Joint dysfunctions and associated musculoskeletal pain are among the most common medical complaints
presented to clinicians. Ligaments are collagenous fibrous structures that are primarily responsible for maintaining smooth
joint motion, restraining excessive joint displacement, and providing stability across the joint. Ligaments also act as
sensory organs for the joints and have significant input to pain sensation. When ligaments are subjected to forces beyond
their normal range of motion, injury and failure occur, resulting in joint laxity (looseness or instability), and subsequent
disruptions in the balance between joint mobility and joint stability. These dysfunctions can result in joint pain and the
development of osteoarthritis. Several strategies have been employed over the years in attempts to improve joint
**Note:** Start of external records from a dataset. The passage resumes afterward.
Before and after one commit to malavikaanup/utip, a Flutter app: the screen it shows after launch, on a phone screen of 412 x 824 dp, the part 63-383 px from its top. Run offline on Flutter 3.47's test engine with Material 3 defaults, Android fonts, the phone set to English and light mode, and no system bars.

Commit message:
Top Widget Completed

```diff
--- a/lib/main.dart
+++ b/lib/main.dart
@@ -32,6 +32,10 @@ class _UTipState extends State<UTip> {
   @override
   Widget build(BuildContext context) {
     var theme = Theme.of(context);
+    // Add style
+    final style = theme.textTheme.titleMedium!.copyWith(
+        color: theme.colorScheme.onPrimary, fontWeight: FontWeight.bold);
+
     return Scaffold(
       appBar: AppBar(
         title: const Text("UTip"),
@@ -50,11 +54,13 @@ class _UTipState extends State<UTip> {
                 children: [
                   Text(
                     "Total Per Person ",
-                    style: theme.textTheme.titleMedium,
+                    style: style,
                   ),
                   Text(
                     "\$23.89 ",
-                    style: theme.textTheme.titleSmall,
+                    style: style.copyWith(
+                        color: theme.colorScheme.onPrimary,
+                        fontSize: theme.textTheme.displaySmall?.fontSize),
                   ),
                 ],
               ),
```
instability from ligament injury; however, some of the standard therapeutic approaches (drugs, corticosteroid injections,
and surgery) employed to address these problems have not been very effective because they often do not address the
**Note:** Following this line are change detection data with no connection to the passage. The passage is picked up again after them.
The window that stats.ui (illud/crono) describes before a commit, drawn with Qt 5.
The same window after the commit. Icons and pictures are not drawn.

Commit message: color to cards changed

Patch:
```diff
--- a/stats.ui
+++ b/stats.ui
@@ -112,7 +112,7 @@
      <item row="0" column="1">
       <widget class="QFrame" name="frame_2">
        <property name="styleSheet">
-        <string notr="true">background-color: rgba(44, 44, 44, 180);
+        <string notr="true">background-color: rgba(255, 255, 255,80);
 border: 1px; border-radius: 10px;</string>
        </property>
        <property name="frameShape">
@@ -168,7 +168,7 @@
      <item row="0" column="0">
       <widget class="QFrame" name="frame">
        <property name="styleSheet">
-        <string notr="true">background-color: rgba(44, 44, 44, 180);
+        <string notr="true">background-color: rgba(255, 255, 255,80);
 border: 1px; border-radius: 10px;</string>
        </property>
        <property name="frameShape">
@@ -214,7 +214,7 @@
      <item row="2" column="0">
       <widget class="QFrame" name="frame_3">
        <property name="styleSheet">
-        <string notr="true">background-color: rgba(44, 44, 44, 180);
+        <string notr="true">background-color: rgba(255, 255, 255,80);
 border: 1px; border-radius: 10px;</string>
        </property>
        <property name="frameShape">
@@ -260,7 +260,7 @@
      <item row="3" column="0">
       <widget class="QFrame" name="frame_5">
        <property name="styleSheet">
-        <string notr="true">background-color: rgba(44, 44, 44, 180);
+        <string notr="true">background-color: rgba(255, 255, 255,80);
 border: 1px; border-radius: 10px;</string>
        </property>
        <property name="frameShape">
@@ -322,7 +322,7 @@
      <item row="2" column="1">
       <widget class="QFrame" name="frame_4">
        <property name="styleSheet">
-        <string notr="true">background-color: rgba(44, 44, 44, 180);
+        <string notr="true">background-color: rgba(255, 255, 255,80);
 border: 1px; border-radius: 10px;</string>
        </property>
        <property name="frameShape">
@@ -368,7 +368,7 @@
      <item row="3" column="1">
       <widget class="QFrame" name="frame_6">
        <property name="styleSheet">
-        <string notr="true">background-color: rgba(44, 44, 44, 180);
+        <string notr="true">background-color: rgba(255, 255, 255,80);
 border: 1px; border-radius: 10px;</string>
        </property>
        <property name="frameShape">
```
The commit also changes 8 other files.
underlying cause of the problems, and in fact can inhibit ligament healing and restoration. For these reasons, there is
current and growing interest among patients and clinicians in prolotherapy, an alternative therapeutic modality that can
reduce or eliminate pain by stimulating the natural regenerative processes in and around the joint to facilitate the
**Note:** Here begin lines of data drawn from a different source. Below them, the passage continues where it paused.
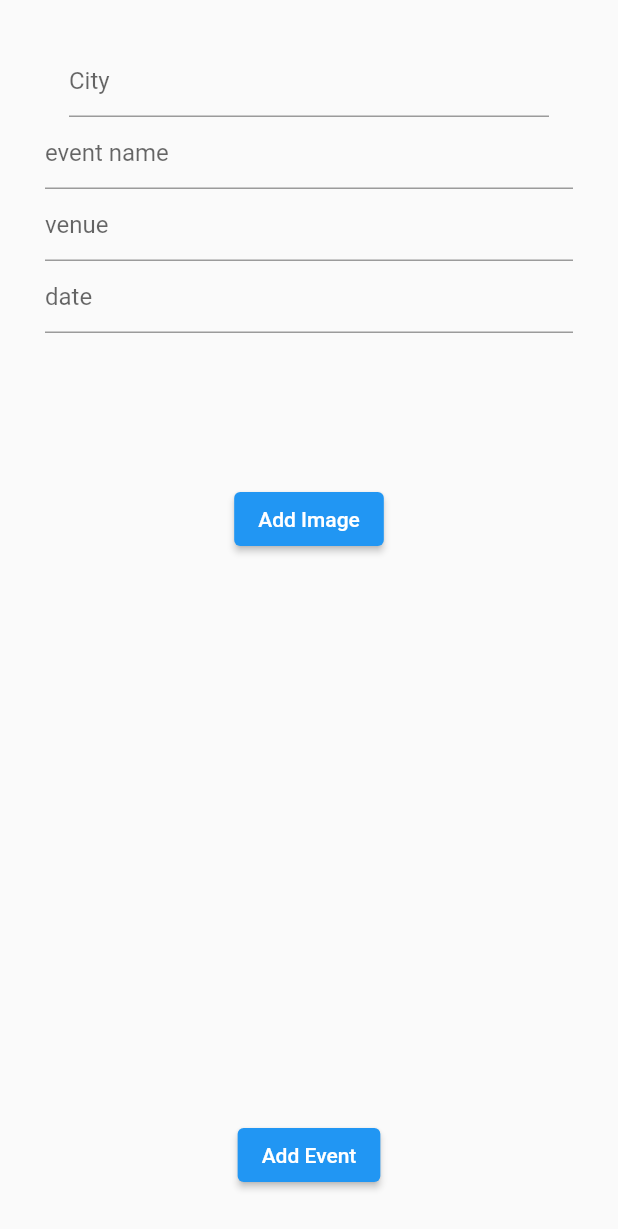
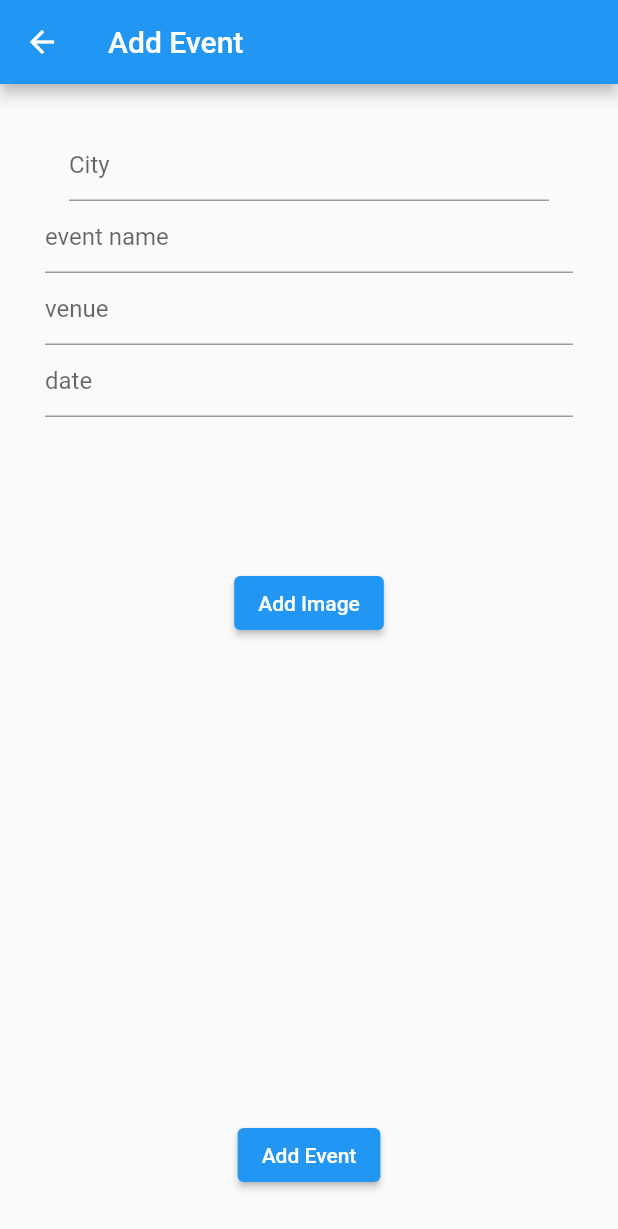
Before and after one commit to dalalalis/ticket_app, a Flutter app: the screen it shows after launch, item 4 of the bottom bar chosen, after a tap on "Create Event", on a phone screen of 412 x 824 dp. Shown: the top 1229 px of the screen. Run offline on Flutter 3.47's test engine with Material 2 defaults, Android fonts, the phone set to English and light mode, and no system bars; our stand-ins replace dio, fluentui_icons, go_router, image_picker, jwt_decoder, shared_preferences and 1 more.

```diff
--- a/lib/main.dart
+++ b/lib/main.dart
@@ -2,8 +2,10 @@ import 'package:fluentui_icons/fluentui_icons.dart';
 import 'package:flutter/material.dart';
 import 'package:go_router/go_router.dart';
 import 'package:ticket_app/screens/bottom_bar.dart';
+import 'package:ticket_app/screens/cart_page.dart';
 import 'package:ticket_app/screens/create_event.dart';
 import 'package:ticket_app/screens/home_screen.dart';
+import 'package:ticket_app/screens/ticket_list.dart';
 import 'package:ticket_app/screens/viewall_event_page.dart';
 import 'package:ticket_app/utils/app_styling.dart';
 
@@ -18,6 +20,7 @@ final router = GoRouter(routes: [
   GoRoute(path: '/eventlist', builder: ((context, state) => EventListView())),
   GoRoute(
       path: '/eventlist/create', builder: ((context, state) => CreateEvent())),
+  GoRoute(path: '/cart', builder: ((context, state) => CheckoutPage()))
 ]);
 
 class MyApp extends StatelessWidget {
--- a/lib/screens/bottom_bar.dart
+++ b/lib/screens/bottom_bar.dart
@@ -1,8 +1,10 @@
 import 'package:fluentui_icons/fluentui_icons.dart';
 import 'package:flutter/material.dart';
+import 'package:go_router/go_router.dart';
 import 'package:ticket_app/screens/home_screen.dart';
 import 'package:ticket_app/screens/myticket_screen.dart';
 import 'package:ticket_app/screens/search_screen.dart';
+import 'package:ticket_app/utils/app_styling.dart';
 
 import 'profile_screen.dart';
 
@@ -34,6 +36,17 @@ class _MyHomePageState extends State<MyHomePage> {
   @override
   Widget build(BuildContext context) {
     return Scaffold(
+      appBar: AppBar(
+        backgroundColor: Styles.bgColor,
+        actions: [
+          IconButton(
+              onPressed: () {
+                context.push('/cart/');
+              },
+              icon: Icon(Icons.shopping_bag_outlined,
+                  size: 40, color: Colors.grey))
+        ],
+      ),
       // appBar: AppBar(
       //   title: Text('Ticket'),
 
--- a/lib/screens/create_event.dart
+++ b/lib/screens/create_event.dart
@@ -29,6 +29,7 @@ class _CreateEventState extends State<CreateEvent> {
   @override
   Widget build(BuildContext context) {
     return Scaffold(
+      appBar: AppBar(title: Text('Add Event')),
       body: SafeArea(
         child: Form(
           key: formKey,
--- a/lib/screens/home_screen.dart
+++ b/lib/screens/home_screen.dart
@@ -31,11 +31,11 @@ class _HomeScreenState extends State<HomeScreen> {
                       crossAxisAlignment: CrossAxisAlignment.start,
                       children: [
                         Text(
-                          'Good morning',
+                          'Hello {user.name}',
                           style: Styles.headLineStyle3,
                         ),
                         SizedBox(height: 7),
-                        Text('Book Tickets', style: Styles.headLineStyle),
+                        Text('Start Booking', style: Styles.headLineStyle),
                       ],
                     ),
                   ),
--- a/lib/screens/profile_screen.dart
+++ b/lib/screens/profile_screen.dart
@@ -17,7 +17,31 @@ class ProfilePage extends StatelessWidget {
                 onPressed: () {
                   context.push('/eventlist/create');
                 },
-                child: Text('Create Event')))
+                child: Text('Create Event'))),
+        Center(
+            child: ElevatedButton(
+                onPressed: () {
+                  context.push('');
+                },
+                child: Text('Logout'))),
+        Center(
+            child: ElevatedButton(
+                onPressed: () {
+                  context.push('');
+                },
+                child: Text('Sell Ticket'))),
+        Center(
+            child: ElevatedButton(
+                onPressed: () {
+                  context.push('');
+                },
+                child: Text('terms and conditons'))),
+        Center(
+            child: ElevatedButton(
+                onPressed: () {
+                  context.push('');
+                },
+                child: Text('contact us')))
       ],
     ));
   }
--- a/lib/widgets/featured_event_view.dart
+++ b/lib/widgets/featured_event_view.dart
@@ -1,4 +1,5 @@
 import 'package:flutter/material.dart';
+import 'package:go_router/go_router.dart';
 
 class EventView extends StatelessWidget {
   const EventView({super.key});
@@ -13,6 +14,7 @@ class EventView extends StatelessWidget {
         child: Card(
           child: InkWell(
             onTap: () {
+              context.push('/eventdetailed');
               print('tapped events');
             },
             child: Column(
--- a/pubspec.yaml
+++ b/pubspec.yaml
@@ -43,6 +43,10 @@ dependencies:
   dio: ^4.0.6
   go_router: ^5.2.4
   image_picker: ^0.8.6
+  path_provider: ^2.0.11
+  sqflite: ^2.2.2
+  badges: ^2.0.3
+  slide_countdown: ^0.3.4
 dev_dependencies:
   flutter_test:
     sdk: flutter
```
Also changed, not shown: lib/screens/cart_page.dart (added, +48 -0 lines), lib/screens/event_details.dart (added, +12 -0 lines), lib/screens/search_screen.dart (+7 -1 lines), lib/screens/ticket_list.dart (added, +12 -0 lines), pubspec.lock, 2 other files.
restoration of degenerated ligaments and tendons to a healthy state, improving joint support, function and reducing pain.
This review presents current evidence from clinical studies demonstrating that prolotherapy is a significant and effective
alternative treatment modality for people with ligament-related injuries and resultant joint instability.